● ABOUT THIS EXERCISE
Pick every line out of the entries below that has the string "shown", and copy it.

** THE DATA follows **

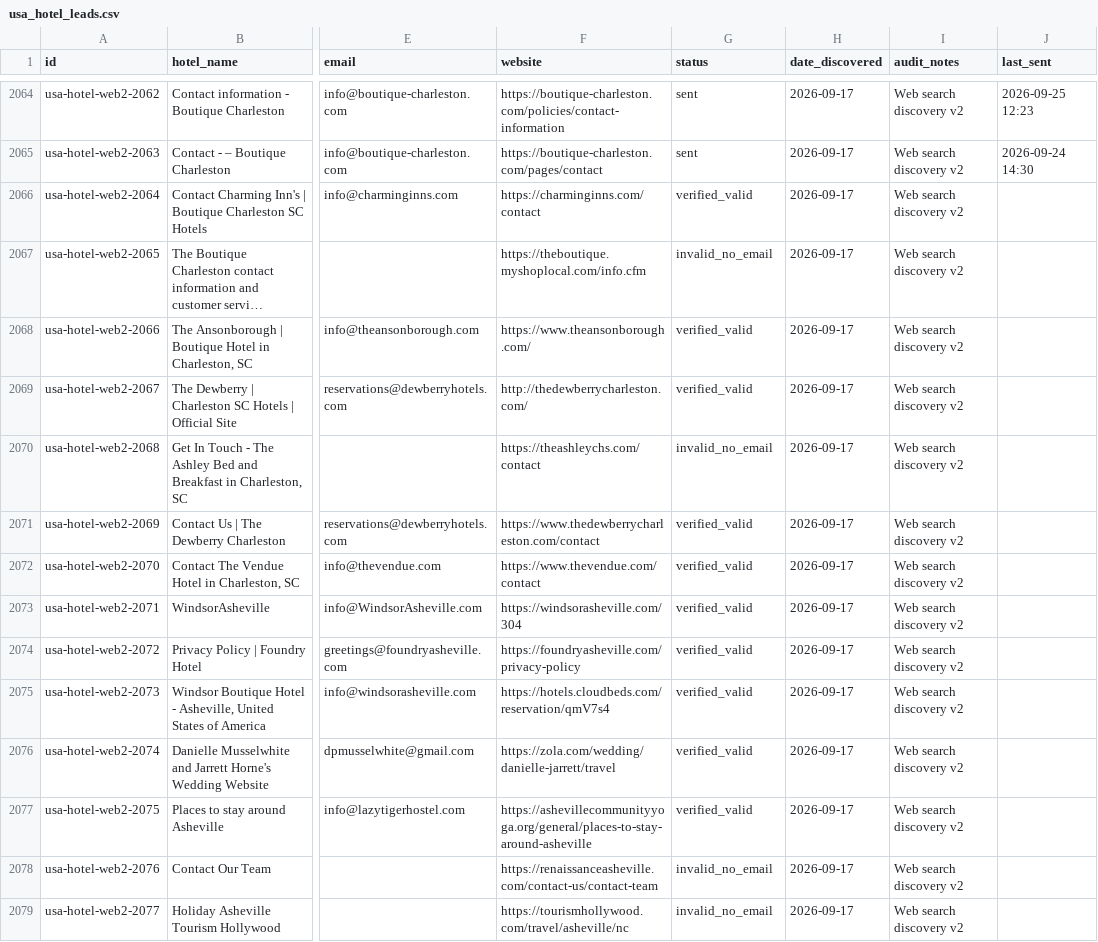
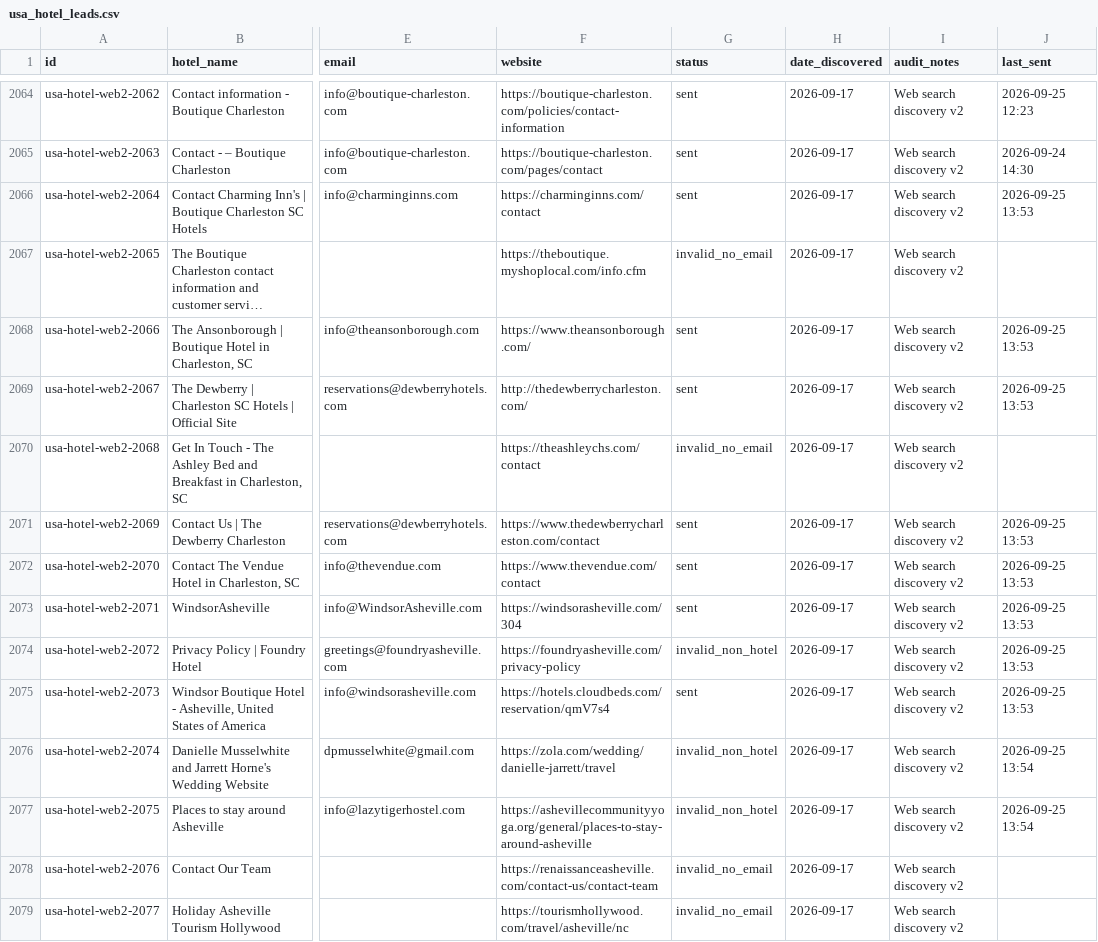
Before and after one commit to Ahmadraza970/Leads-finder-, a CSV file: usa_hotel_leads.csv, drawn as a sheet; only a part is shown, gaps mark what is left out; long unchanged cells end in …; the diff covers the shown part only; the diff names each change by its address in the sheet, - before the commit and + after, or states it on an @@ line.

Commit message:
update: cleaned leads, 721 sent, 99 ready

```diff
--- a/usa_hotel_leads.csv
+++ b/usa_hotel_leads.csv
-G2066 (status): verified_valid
+G2066 (status): sent
-J2066 (last_sent): (empty)
+J2066 (last_sent): 2026-09-25 13:53
-G2068:G2069 (status): verified_valid
+G2068:G2069 (status): sent
-J2068:J2069 (last_sent): (empty)
+J2068:J2069 (last_sent): 2026-09-25 13:53
-G2071:G2073 (status): verified_valid
+G2071:G2073 (status): sent
-J2071:J2075 (last_sent): (empty)
+J2071:J2075 (last_sent): 2026-09-25 13:53
-G2074 (status): verified_valid
+G2074 (status): invalid_non_hotel
-G2075 (status): verified_valid
+G2075 (status): sent
-G2076:G2077 (status): verified_valid
+G2076:G2077 (status): invalid_non_hotel
-J2076:J2077 (last_sent): (empty)
+J2076:J2077 (last_sent): 2026-09-25 13:54
```
Also changed, not shown: 30 edited cells elsewhere in this file.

** End of THE DATA **

● YOUR SOLUTION
Before and after one commit to Ahmadraza970/Leads-finder-, a CSV file: usa_hotel_leads.csv, drawn as a sheet; only a part is shown, gaps mark what is left out; long unchanged cells end in …; the diff covers the shown part only; the diff names each change by its address in the sheet, - before the commit and + after, or states it on an @@ line.
Also changed, not shown: 30 edited cells elsewhere in this file.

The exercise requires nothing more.